Editor’s note: This post is brought to you by INB’s tax services in conjunction with Dave Ramsey, a personal money-management expert and popular national radio personality. INB Senior Vice President Chris Parks, CPA, is the Dave Ramsey-endorsed local provider for tax services in the Springfield area. Schedule an appointment today with Chris by calling 217-679-1676.

It’s often said that taxes are one of the constants of life – but even the laws and processes regarding your taxes changes!

tax lawsThe 2018 tax reform bill is on the scene now, bringing new updates that range from tax rates to deductions. And at INB, we’re here to keep your head from spinning as you prepare this year’s tax filing.

Even though the tax reform bill — formally known as the “Tax Cuts and Jobs Act” — was introduced a year ago, it didn’t apply to the taxes you filed last year. But when you file in April, you’ll feel the difference.

The good news? Even though the tax reform bill brought some big changes, it made a lot of things simpler too.

We’re breaking down the details so you understand what’s changed and how those changes impact you for 2019…

Income Brackets and Marginal Tax Rates 

First, one of the most talked about changes in the 2018 tax reform bill was the update to income tax brackets and marginal tax rates.

So what are marginal tax rates? Those are the percentages of your income that you pay in taxes. Your income is not taxed at one rate but at several different rates, depending on how much you make.

How do you know your tax rates? That’s what tax brackets are for; tax brackets are simply income ranges, and each tax bracket corresponds to a tax rate.

It’s fairly common for tax brackets to change to account for inflation each year. But the marginal tax rates only change when a new tax law is passed—which doesn’t happen often. This year, that brings good news: lower marginal tax rates means you can pocket more money from your paycheck!

Not only that, but if you got married this year, you may have a lower tax rate. Your shift in tax brackets may also remove what used to be an unintentional tax penalty for married filers. (Under the 2017 tax law, some married filers were pushed into a higher income bracket when they combined their income with their spouse’s. Now, most of the new income brackets are simply doubled for joint filers, which means that unintentional marriage penalty is gone.)

Standard Deductions

Another important difference in the 2018 tax reform bill is that the standard deduction has almost doubled!

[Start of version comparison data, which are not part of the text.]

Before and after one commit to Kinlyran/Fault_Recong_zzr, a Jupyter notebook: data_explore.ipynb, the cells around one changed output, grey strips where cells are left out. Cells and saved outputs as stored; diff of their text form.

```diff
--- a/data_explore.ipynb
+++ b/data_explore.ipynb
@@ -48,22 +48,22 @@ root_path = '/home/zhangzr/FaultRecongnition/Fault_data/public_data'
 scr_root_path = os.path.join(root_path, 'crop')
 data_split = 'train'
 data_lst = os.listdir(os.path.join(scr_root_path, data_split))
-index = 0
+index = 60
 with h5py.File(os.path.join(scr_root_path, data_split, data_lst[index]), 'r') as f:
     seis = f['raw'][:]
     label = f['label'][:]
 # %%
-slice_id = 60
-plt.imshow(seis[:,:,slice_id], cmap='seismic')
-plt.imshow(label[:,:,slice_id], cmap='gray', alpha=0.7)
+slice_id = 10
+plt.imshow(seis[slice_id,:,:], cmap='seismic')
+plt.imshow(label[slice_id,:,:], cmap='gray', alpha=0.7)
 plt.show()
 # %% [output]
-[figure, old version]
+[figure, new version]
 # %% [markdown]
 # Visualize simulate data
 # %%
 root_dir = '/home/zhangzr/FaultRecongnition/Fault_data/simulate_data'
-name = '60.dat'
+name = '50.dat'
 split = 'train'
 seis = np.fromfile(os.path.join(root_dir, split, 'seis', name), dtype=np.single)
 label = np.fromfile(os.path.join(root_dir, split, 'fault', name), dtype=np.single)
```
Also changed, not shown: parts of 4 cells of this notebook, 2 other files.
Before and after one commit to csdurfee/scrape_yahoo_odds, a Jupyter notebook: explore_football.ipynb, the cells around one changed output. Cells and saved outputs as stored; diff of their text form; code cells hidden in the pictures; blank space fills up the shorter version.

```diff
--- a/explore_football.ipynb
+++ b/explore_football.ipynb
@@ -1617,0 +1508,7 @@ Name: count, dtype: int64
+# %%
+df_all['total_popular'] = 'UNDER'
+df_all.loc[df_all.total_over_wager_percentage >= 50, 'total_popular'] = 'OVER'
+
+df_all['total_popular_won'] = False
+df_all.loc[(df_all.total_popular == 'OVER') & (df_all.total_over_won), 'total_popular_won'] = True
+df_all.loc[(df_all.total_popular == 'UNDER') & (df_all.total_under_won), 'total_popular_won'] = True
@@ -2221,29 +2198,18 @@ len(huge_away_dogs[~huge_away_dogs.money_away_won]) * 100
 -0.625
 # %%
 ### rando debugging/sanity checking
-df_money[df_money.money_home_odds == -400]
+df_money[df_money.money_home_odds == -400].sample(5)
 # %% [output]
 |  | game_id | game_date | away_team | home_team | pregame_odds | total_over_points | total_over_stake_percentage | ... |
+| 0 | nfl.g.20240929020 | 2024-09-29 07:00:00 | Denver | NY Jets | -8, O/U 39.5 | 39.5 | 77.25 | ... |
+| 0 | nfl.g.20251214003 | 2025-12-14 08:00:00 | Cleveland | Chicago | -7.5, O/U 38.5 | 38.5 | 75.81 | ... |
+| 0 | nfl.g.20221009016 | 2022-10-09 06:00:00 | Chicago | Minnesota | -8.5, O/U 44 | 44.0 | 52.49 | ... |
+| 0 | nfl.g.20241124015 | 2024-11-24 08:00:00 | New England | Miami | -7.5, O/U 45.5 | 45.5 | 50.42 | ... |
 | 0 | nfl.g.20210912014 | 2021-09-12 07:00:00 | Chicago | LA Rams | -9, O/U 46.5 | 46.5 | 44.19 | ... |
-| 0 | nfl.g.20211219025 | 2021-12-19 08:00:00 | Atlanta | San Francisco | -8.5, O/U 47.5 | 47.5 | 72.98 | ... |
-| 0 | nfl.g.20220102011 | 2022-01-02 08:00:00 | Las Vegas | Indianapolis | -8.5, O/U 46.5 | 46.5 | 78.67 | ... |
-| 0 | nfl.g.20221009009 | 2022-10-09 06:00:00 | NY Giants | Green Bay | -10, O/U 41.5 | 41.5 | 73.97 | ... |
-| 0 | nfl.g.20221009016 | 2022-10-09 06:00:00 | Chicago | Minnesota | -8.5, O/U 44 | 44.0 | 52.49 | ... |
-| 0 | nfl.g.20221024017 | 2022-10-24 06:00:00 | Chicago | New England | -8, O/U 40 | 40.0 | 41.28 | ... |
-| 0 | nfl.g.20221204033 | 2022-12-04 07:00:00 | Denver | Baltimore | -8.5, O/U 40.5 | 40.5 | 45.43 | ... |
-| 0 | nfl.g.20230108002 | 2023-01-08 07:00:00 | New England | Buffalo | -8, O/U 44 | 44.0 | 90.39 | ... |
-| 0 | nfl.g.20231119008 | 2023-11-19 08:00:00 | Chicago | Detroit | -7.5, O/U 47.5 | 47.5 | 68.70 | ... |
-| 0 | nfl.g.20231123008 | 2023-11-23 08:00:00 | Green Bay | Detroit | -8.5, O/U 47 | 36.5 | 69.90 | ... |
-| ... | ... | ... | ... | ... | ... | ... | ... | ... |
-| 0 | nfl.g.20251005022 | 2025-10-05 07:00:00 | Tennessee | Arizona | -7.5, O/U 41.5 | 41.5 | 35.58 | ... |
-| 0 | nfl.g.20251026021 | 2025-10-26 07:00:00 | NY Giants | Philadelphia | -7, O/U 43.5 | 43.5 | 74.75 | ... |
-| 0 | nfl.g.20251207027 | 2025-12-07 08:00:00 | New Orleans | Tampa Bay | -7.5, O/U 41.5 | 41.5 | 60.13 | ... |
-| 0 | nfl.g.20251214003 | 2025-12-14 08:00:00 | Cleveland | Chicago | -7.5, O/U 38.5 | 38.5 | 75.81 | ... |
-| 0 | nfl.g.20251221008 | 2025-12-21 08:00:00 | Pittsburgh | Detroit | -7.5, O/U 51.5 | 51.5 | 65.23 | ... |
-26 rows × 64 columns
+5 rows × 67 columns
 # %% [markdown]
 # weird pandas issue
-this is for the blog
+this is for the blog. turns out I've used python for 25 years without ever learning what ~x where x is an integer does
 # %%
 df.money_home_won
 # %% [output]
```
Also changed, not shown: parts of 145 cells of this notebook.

The standard deduction is an automatic reduction in what you owe in taxes. When you pay taxes, you have the option of taking the standard deduction or itemizing your deductions. (If you itemize, you calculate your deductions one by one – more tedious but worth it if your itemized deductions exceed the amount of the standard deduction.)

The 2018 tax reform bill got rid of the personal exemption, which is the amount a taxpayer used to be able to deduct from their taxable income for themselves and any dependents claimed on their tax return.

Check out Dave Ramsey’s website to see examples of this difference.

Differences for Homeowners

Mortgage deductions are a hot topic this year.

In 2017, if you itemized your deductions, the IRS allowed you to deduct the interest you paid on your primary residence and/or second home, as long as your original mortgage principal wasn’t more than $1 million

In 2018, the maximum mortgage principal in the tax reform bill was lowered to $750,000. However, taxpayers with existing mortgages in between $1 million and $750,000 will be grandfathered into the old deduction.

Before this year, you were also allowed to deduct interest paid on home equity debt, up to $100,000. The tax reform bill removed that deduction starting this year.

Despite all of the tax reform changes, filing your taxes doesn’t have to feel complicated. If you’re looking for a trustworthy tax expert in your area, schedule an appointment with INB’s Chris Parks, CPA, by calling 217-679-1676.